    • There is a provision for revoking registration and imposition of penalties.

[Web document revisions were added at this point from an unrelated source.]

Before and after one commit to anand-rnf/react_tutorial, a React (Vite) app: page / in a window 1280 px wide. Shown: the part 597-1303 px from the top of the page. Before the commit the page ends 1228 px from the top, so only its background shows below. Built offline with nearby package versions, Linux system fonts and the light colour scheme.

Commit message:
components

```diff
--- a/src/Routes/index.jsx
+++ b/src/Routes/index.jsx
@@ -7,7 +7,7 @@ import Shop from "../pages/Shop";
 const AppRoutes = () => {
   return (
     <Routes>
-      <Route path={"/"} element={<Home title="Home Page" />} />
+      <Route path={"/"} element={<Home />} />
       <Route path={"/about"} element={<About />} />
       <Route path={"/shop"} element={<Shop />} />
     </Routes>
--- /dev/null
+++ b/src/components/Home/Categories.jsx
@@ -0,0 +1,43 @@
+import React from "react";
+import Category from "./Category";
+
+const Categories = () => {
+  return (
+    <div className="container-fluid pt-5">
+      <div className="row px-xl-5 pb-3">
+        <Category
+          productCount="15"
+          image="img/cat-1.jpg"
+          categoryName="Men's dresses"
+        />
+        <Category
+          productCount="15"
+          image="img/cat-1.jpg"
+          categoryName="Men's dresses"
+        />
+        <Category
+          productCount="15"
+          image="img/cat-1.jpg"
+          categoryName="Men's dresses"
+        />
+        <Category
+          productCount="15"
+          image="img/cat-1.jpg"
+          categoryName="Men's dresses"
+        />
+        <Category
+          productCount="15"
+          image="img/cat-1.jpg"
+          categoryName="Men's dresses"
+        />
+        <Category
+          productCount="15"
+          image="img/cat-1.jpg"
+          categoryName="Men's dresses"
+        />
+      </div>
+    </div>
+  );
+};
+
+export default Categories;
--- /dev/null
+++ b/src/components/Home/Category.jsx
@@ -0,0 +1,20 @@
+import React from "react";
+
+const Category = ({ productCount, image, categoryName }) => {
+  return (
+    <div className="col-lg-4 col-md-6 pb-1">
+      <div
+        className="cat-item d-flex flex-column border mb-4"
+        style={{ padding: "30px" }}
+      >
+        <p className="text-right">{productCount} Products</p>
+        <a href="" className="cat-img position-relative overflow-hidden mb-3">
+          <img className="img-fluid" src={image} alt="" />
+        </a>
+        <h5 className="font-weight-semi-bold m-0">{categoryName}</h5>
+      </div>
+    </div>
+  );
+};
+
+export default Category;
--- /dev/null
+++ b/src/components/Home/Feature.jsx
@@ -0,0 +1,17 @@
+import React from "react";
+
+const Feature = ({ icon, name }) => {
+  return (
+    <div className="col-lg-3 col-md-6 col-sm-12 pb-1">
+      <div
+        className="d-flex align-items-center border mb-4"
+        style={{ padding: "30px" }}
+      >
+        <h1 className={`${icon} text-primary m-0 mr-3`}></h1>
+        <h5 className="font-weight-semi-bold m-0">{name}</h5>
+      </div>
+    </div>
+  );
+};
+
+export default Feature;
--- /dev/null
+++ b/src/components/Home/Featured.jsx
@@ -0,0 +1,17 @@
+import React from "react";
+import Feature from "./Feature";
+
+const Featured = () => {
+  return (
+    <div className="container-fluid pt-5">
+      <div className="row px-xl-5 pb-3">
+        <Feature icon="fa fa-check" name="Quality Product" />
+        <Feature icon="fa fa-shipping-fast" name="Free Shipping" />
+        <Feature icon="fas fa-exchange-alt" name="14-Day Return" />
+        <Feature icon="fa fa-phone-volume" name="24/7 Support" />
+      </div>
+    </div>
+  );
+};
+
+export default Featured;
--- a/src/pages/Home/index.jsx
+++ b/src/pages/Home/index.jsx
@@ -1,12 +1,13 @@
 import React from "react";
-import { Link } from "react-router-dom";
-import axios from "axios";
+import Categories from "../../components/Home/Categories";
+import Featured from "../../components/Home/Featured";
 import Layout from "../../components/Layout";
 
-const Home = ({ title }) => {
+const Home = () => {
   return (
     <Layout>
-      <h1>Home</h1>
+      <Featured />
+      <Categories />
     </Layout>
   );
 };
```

A big relief that RERA will bring is in respect of advertisements of projects. 
      • The promotional material will have to carry details of the project’s registration as also the website of the regulator.
    • The Supreme Court affirmed that it is mandatory for real estate developers to deposit at least 30% of the penalty ordered by the regulator, or the full amount as the case may be before they challenge any RERA order under Section 43(5). 
      • This is expected to ensure that only genuine appeals are filed and homebuyers’ interests are protected.

    About Real Estate Regulatory Authority Act (RERA)

    • Origin:  
      • Regulation of the real estate sector was under discussion since 2013, and the RERA Act eventually came into being in 2016. 
      • Prior to the law, the real estate and housing sector were largely unregulated, with the consequence that consumers were unable to hold builders and developers accountable. 
      • The RERA came into force on May 1, 2017.
    • The Salient Features of this Act are:
      • It establishes the State Real Estate Regulatory Authority as the government body to be approached for redressal of grievances against any builder.
      • This law vests authority on the real estate regulator to govern both residential and commercial real estate transactions.
      • This law makes it mandatory for developers to post all information on issues such as project plan, layout, government approvals, land title status, sub-contractors to the project, schedule for completion with the State Real Estate Regulatory Authority (RERA) and then in effect pass this information on to the consumers.
      • The maximum jail term for a developer who violates the order of the appellate tribunal of the RERA is three years with or without a fine.
      • Every project measuring more than 500 square metres or more than eight apartments will have to be registered with the RERA.
    • It brings the entire real estate sector within a regulatory environment, defining the liabilities and liberties of a developer and providing an effective grievance redress mechanism to the buyer.
    • Present Status: 
      • So far, 34 states/Union Territories have notified rules under RERA, while its implementation in Nagaland is under process. 
      • West Bengal has enacted its own legislation  West Bengal Housing Industry Regulation Act, 2017 (HIRA) instead of notifying rules under RERA. Thirty States/UTs have set up Real Estate Regulatory Authorities, and 26 have set up Real Estate Appellate Tribunals, as per the latest data available with the Ministry of Housing and Urban Affairs.
    • It is a step towards reforming the real estate sector in India, encouraging greater transparency, citizen centricity, accountability and financial discipline.
    • Significance: 
      • It was necessary to bring the real estate sector under a regulatory framework as it had got a bad name due to the lapses of a few. 
      • Moreover, the house-buyer did not really have any effective forum to address his complaints, on either construction, quality, delays in delivery or frauds.
      • To address these issues, the Centre began moves to make this unregulated sector conform to certain guidelines in an equitable manner.
      • RERA was introduced with the objective of ensuring greater accountability towards consumers, reducing frauds and delays, and setting up a fast ­track dispute resolution mechanism.

    Conclusion 

    • The act makes it mandatory for each state and union territory to form its own regulator and frame the rules to govern the functioning of the regulator.
      • Many States are yet to do so. 
    • Till then in most States, promoters will be regulated by the Promoters Registration Act, which mandates registration by promoters. 
      • However, there is little scope of consumer protection here. 
    • Every State will have to notify the Act, set up a regulator and launch an awareness campaign to empower the consumer. 

    Source: IE